━━━ Given data

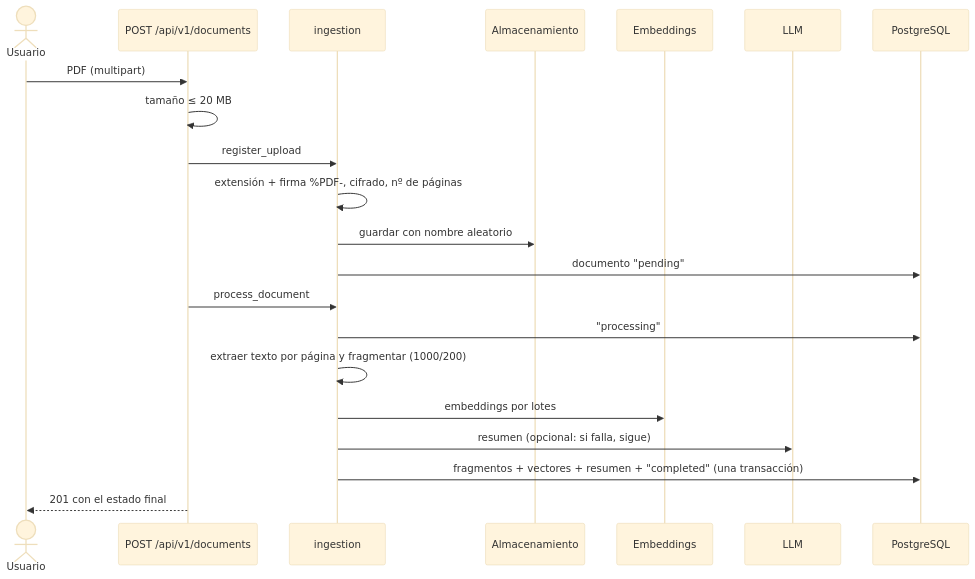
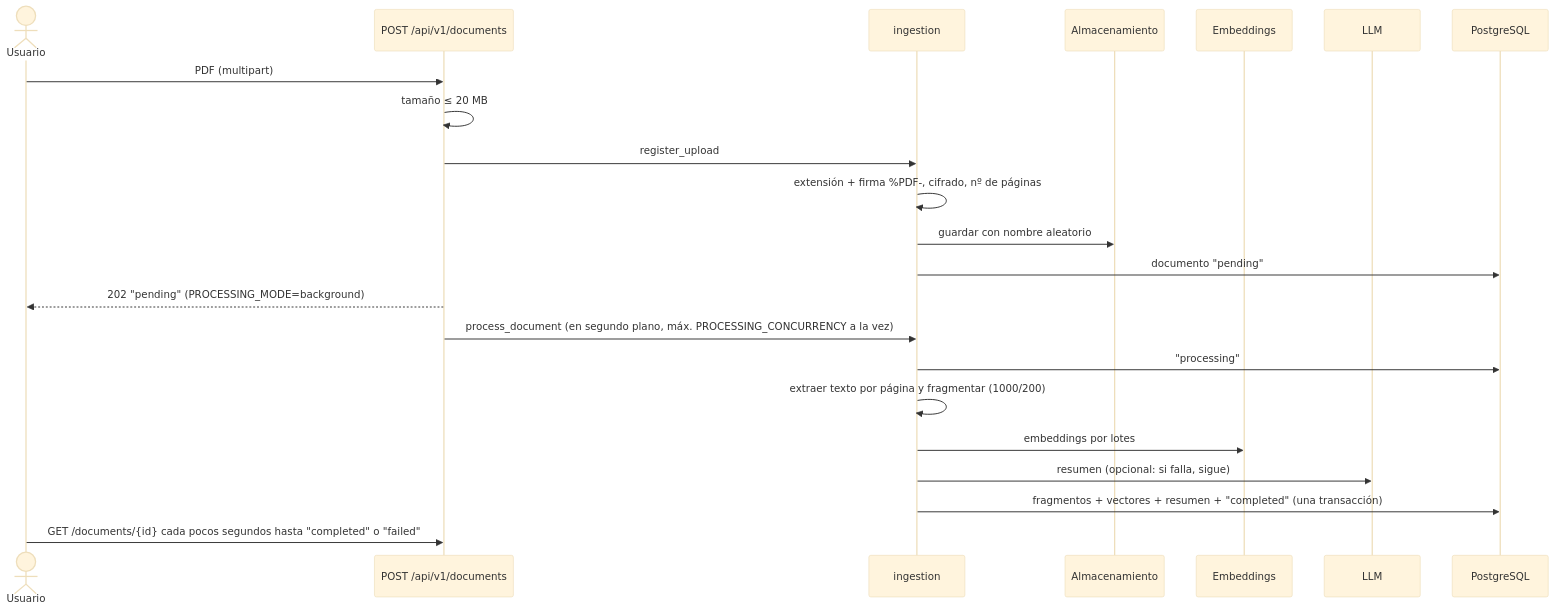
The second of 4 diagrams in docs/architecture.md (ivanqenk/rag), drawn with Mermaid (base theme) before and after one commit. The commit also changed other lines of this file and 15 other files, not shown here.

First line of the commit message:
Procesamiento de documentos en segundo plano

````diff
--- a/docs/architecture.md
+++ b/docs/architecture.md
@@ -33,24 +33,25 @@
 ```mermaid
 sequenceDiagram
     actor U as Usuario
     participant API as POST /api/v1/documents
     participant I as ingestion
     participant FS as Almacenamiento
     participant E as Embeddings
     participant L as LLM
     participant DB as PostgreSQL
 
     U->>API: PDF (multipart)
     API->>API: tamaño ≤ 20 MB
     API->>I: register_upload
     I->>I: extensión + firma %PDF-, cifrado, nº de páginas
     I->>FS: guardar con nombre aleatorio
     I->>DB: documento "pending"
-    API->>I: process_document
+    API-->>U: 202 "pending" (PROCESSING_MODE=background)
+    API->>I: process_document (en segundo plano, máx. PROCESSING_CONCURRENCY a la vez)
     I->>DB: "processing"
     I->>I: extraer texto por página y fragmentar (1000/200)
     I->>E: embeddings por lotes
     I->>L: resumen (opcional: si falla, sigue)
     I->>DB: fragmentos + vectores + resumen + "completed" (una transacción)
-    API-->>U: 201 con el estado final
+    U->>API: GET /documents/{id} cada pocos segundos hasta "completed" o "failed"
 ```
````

━━━━━━

Task => Nothing but the records, restated word for word and stripped of images, belongs in the answer.

Exercise result =>
The second of 4 diagrams in docs/architecture.md (ivanqenk/rag), drawn with Mermaid (base theme) before and after one commit. The commit also changed other lines of this file and 15 other files, not shown here.

First line of the commit message:
Procesamiento de documentos en segundo plano

````diff
--- a/docs/architecture.md
+++ b/docs/architecture.md
@@ -33,24 +33,25 @@
 ```mermaid
 sequenceDiagram
     actor U as Usuario
     participant API as POST /api/v1/documents
     participant I as ingestion
     participant FS as Almacenamiento
     participant E as Embeddings
     participant L as LLM
     participant DB as PostgreSQL
 
     U->>API: PDF (multipart)
     API->>API: tamaño ≤ 20 MB
     API->>I: register_upload
     I->>I: extensión + firma %PDF-, cifrado, nº de páginas
     I->>FS: guardar con nombre aleatorio
     I->>DB: documento "pending"
-    API->>I: process_document
+    API-->>U: 202 "pending" (PROCESSING_MODE=background)
+    API->>I: process_document (en segundo plano, máx. PROCESSING_CONCURRENCY a la vez)
     I->>DB: "processing"
     I->>I: extraer texto por página y fragmentar (1000/200)
     I->>E: embeddings por lotes
     I->>L: resumen (opcional: si falla, sigue)
     I->>DB: fragmentos + vectores + resumen + "completed" (una transacción)
-    API-->>U: 201 con el estado final
+    U->>API: GET /documents/{id} cada pocos segundos hasta "completed" o "failed"
 ```
````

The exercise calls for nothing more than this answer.